"While Paseur was covertly receiving more than $600,000 from one law firm, she publicly accused her Republican opponent of ethical conflicts, saying he was beholden to the energy industry," the report says.
"In campaign ads, Paseur boasted that she 'can't be bought.'"
Beasley even issued a press release putting his support behind Paseur, who is running for the state Court of Civil Appeals this year.
Alabama wasn't alone in producing costly judicial elections that year, though. The report says more than $10 million was spent in Pennsylvania, $8.5 million was spent in Wisconsin and more than $5 million was spent in Texas and Alabama.
In the 17 contested supreme court elections in 2007-08, the candidate who raised the most money won 11 times.
The report also mentions the election of West Virginia Supreme Court Justice Brent Benjamin in 2004 to show how a few big spenders can dwarf a lot of smaller ones.
During 29 elections in the 10 costliest states, the top five spenders in each of elections invested an average of $473,000, while the remaining 116,000 contributors averaged $850 each, the report says.
Massey Energy CEO Don Blankenship spent more than $3 million campaigning for Benjamin, who was then forced to recuse himself from a $50 million case against Massey in 2009 by the U.S. Supreme Court. Still, Massey won its appeal of the verdict.
The report says judicial elections have pitted business groups against plaintiffs attorneys.
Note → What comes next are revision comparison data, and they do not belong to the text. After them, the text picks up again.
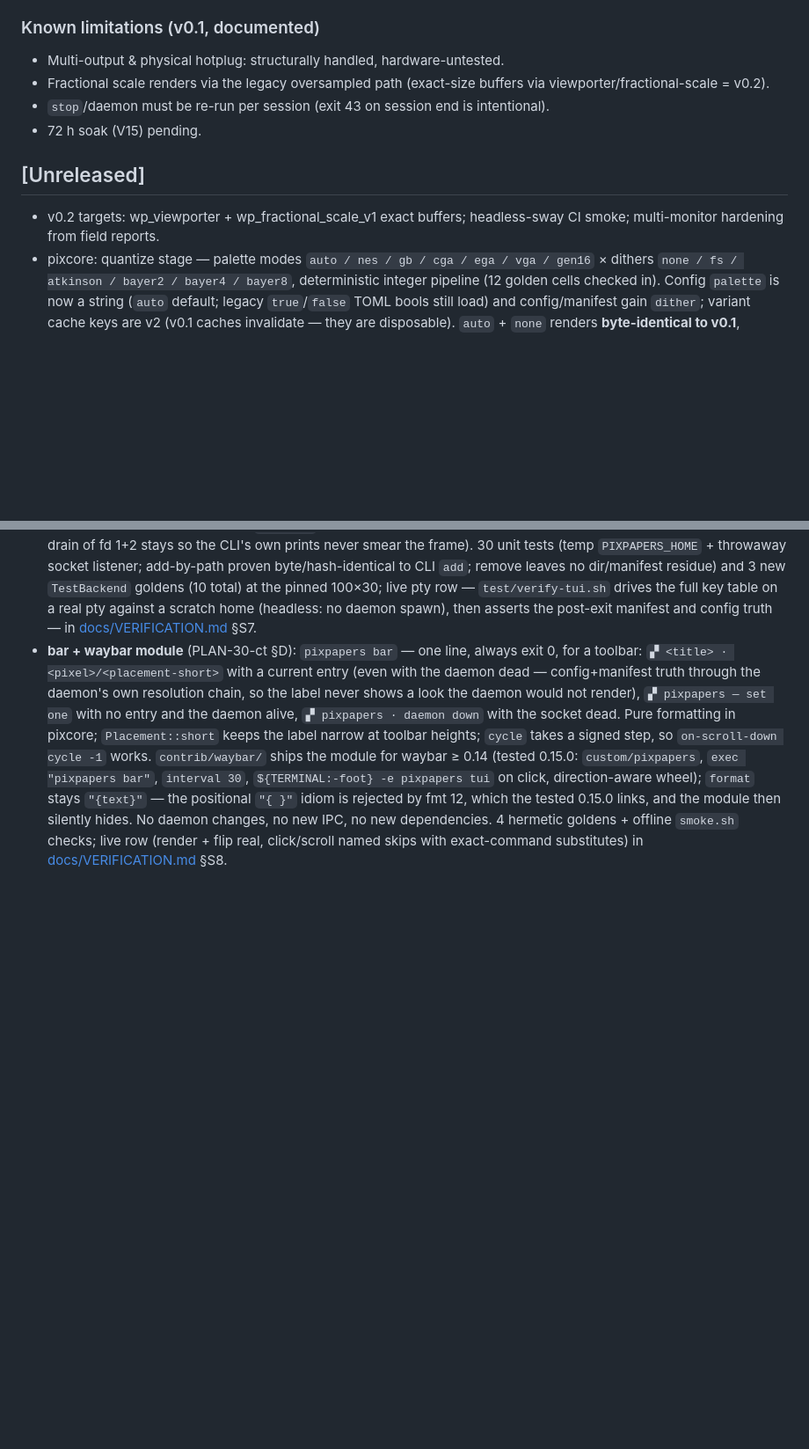
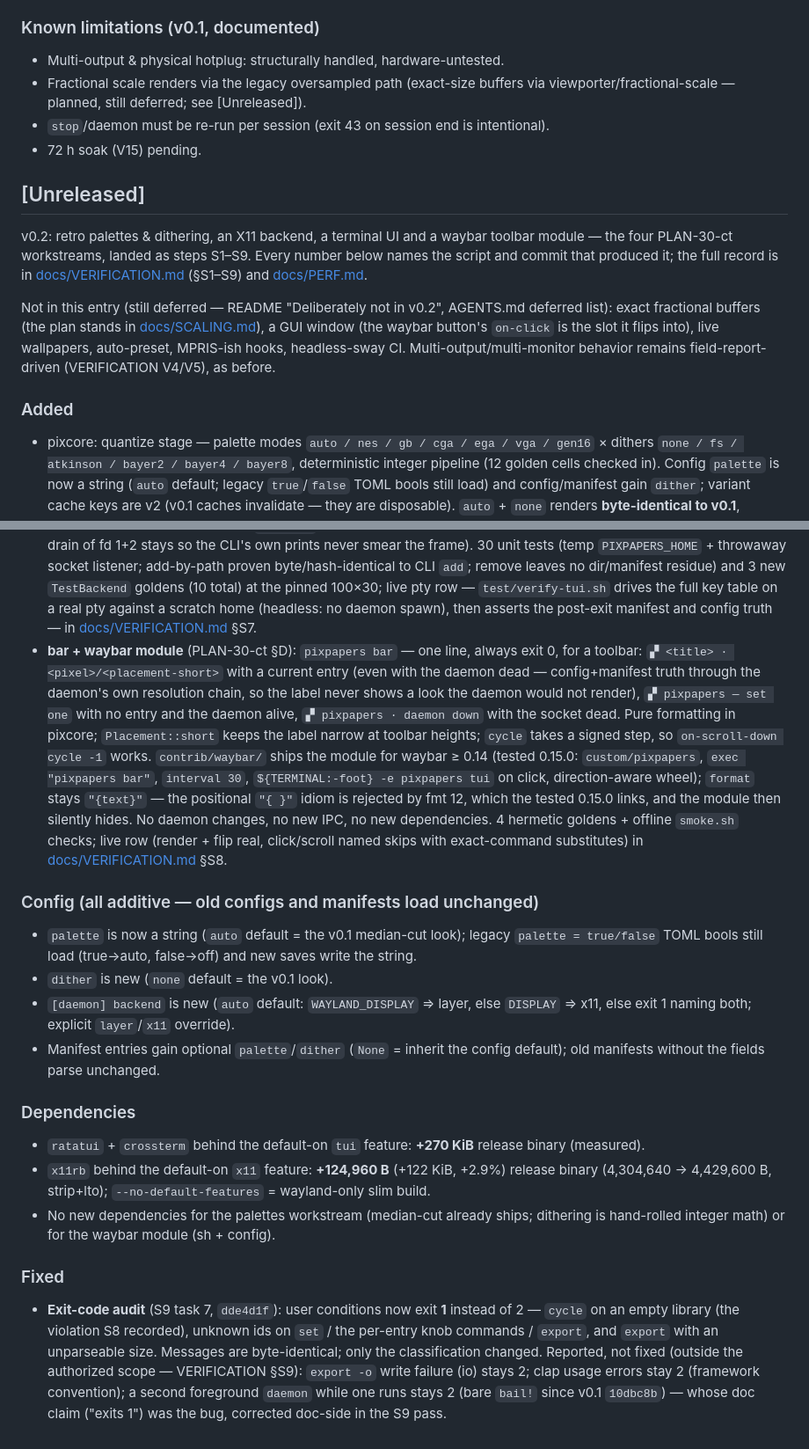
Before and after one commit to lariocpt/pixelated-papers, a Markdown page: CHANGELOG.md, 2 parts joined by grey strips. Shown at 88% size. Rendered like a GitHub page; blank space fills up the shorter version.

Commit message:
chore: CHANGELOG v0.2
Complete the [Unreleased] entry as a v0.2 record (the version bump is
post-S9 release work, so [Unreleased] stays):

- Head: one-paragraph v0.2 summary (the four PLAN-30-ct workstreams,
  steps S1-S9) + the measured-pointers line (VERIFICATION S1-S9,
  PERF.md) + a 'not in this entry' list matching README 'Deliberately
  not in v0.2' / the AGENTS.md deferred list (exact fractional buffers,
  GUI window, live wallpapers, auto-preset, MPRIS-ish, headless-sway
  CI), multi-output left field-report-driven as before.
- Added: the eight workstream bullets gain the exit-43 extension (X
  server loss is the same 43 contract as wayland compositor loss,
  machine-tested by verify-x11.sh) in the X11 bullet, and the TUI-core
  bullet drops its stale 'action keys are (S7) no-ops until S7' line
  (S7 landed; the actions bullet carries the key table).
- Config: all additive - palette string (legacy bools still load, new
  saves write the string), dither, [daemon] backend; manifest entries
  gain optional palette/dither; old configs/manifests load unchanged.
- Dependencies: ratatui+crossterm tui feature +270 KiB; x11rb x11
  feature +124,960 B (+122 KiB, +2.9%, 4,304,640 -> 4,429,600 B
  release strip+lto); --no-default-features slim; no new deps for the
  palettes or waybar workstreams.
- Fixed: the S9 exit-code audit (dde4d1f) - user conditions exit 1
  (empty-library cycle, unknown ids on set/knobs/export, unparseable
  sizes; messages byte-identical) - and the three reported-not-fixed
  exits-2 paths (export -o io, clap usage, duplicate foreground daemon
  since v0.1 10dbc8b; its doc claim 'exits 1' was the bug).
- The 0.1.0 known-limitation line 'exact buffers ... = v0.2' is
  reworded 'planned, still deferred': v0.2 shipped without it.

```diff
--- a/CHANGELOG.md
+++ b/CHANGELOG.md
@@ -43,14 +43,29 @@ normal`, default 16) on a wlr-layer-shell Background surface, niri-first.
 ### Known limitations (v0.1, documented)
 - Multi-output & physical hotplug: structurally handled, hardware-untested.
 - Fractional scale renders via the legacy oversampled path (exact-size
-  buffers via viewporter/fractional-scale = v0.2).
+  buffers via viewporter/fractional-scale — planned, still deferred;
+  see [Unreleased]).
 - `stop`/daemon must be re-run per session (exit 43 on session end is
   intentional).
 - 72 h soak (V15) pending.
 
 ## [Unreleased]
-- v0.2 targets: wp_viewporter + wp_fractional_scale_v1 exact buffers;
-  headless-sway CI smoke; multi-monitor hardening from field reports.
+
+v0.2: retro palettes & dithering, an X11 backend, a terminal UI and a
+waybar toolbar module — the four PLAN-30-ct workstreams, landed as
+steps S1–S9. Every number below names the script and commit that
+produced it; the full record is in
+[docs/VERIFICATION.md](docs/VERIFICATION.md) (§S1–S9) and
+[docs/PERF.md](docs/PERF.md).
+
+Not in this entry (still deferred — README "Deliberately not in v0.2",
+AGENTS.md deferred list): exact fractional buffers (the plan stands in
+[docs/SCALING.md](docs/SCALING.md)), a GUI window (the waybar button's
+`on-click` is the slot it flips into), live wallpapers, auto-preset,
+MPRIS-ish hooks, headless-sway CI. Multi-output/multi-monitor behavior
+remains field-report-driven (VERIFICATION V4/V5), as before.
+
+### Added
 - pixcore: quantize stage — palette modes `auto / nes / gb / cga / ega /
   vga / gen16` × dithers `none / fs / atkinson / bayer2 / bayer4 / bayer8`,
   deterministic integer pipeline (12 golden cells checked in).
@@ -151,3 +170,36 @@ normal`, default 16) on a wlr-layer-shell Background surface, niri-first.
   goldens + offline `smoke.sh` checks; live row (render + flip real,
   click/scroll named skips with exact-command substitutes) in
   [docs/VERIFICATION.md](docs/VERIFICATION.md) §S8.
+
+### Config (all additive — old configs and manifests load unchanged)
+- `palette` is now a string (`auto` default = the v0.1 median-cut look);
+  legacy `palette = true/false` TOML bools still load (true→auto,
+  false→off) and new saves write the string.
+- `dither` is new (`none` default = the v0.1 look).
+- `[daemon] backend` is new (`auto` default: `WAYLAND_DISPLAY` ⇒ layer,
+  else `DISPLAY` ⇒ x11, else exit 1 naming both; explicit `layer`/`x11`
+  override).
+- Manifest entries gain optional `palette`/`dither` (`None` = inherit
+  the config default); old manifests without the fields parse unchanged.
+
+### Dependencies
+- `ratatui` + `crossterm` behind the default-on `tui` feature: **+270
+  KiB** release binary (measured).
+- `x11rb` behind the default-on `x11` feature: **+124,960 B** (+122
+  KiB, +2.9%) release binary (4,304,640 → 4,429,600 B, strip+lto);
+  `--no-default-features` = wayland-only slim build.
+- No new dependencies for the palettes workstream (median-cut already
+  ships; dithering is hand-rolled integer math) or for the waybar
+  module (sh + config).
+
+### Fixed
+- **Exit-code audit** (S9 task 7, `dde4d1f`): user conditions now exit
+  **1** instead of 2 — `cycle` on an empty library (the violation S8
+  recorded), unknown ids on `set` / the per-entry knob commands /
+  `export`, and `export` with an unparseable size. Messages are
+  byte-identical; only the classification changed. Reported, not fixed
+  (outside the authorized scope — VERIFICATION §S9): `export -o` write
+  failure (io) stays 2; clap usage errors stay 2 (framework
+  convention); a second foreground `daemon` while one runs stays 2
+  (bare `bail!` since v0.1 `10dbc8b`) — whose doc claim ("exits 1")
+  was the bug, corrected doc-side in the S9 pass.
```
Also changed, not shown: other parts of CHANGELOG.md (+10 -6 lines).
One side features the U.S. Chamber of Commerce and the National Association of Manufacturers, while the other features wealthy plaintiffs lawyers, the report says.
The U.S. Chamber Institute for Legal Reform owns Legal Newsline.
"The next decade will be a perilous time for fair courts," said Bert Brandenburg, executive director of the Justice at Stake Campaign.
"For more than two centuries, Americans have counted on judges to ignore political pressure. But the flood of special-interest money is changing that. Without reforms, there is a real risk of irreversible damage to public confidence in our courts."
The full report can be viewed here.
From Legal Newsline: Reach John O'Brien by e-mail at firstname.lastname@example.org.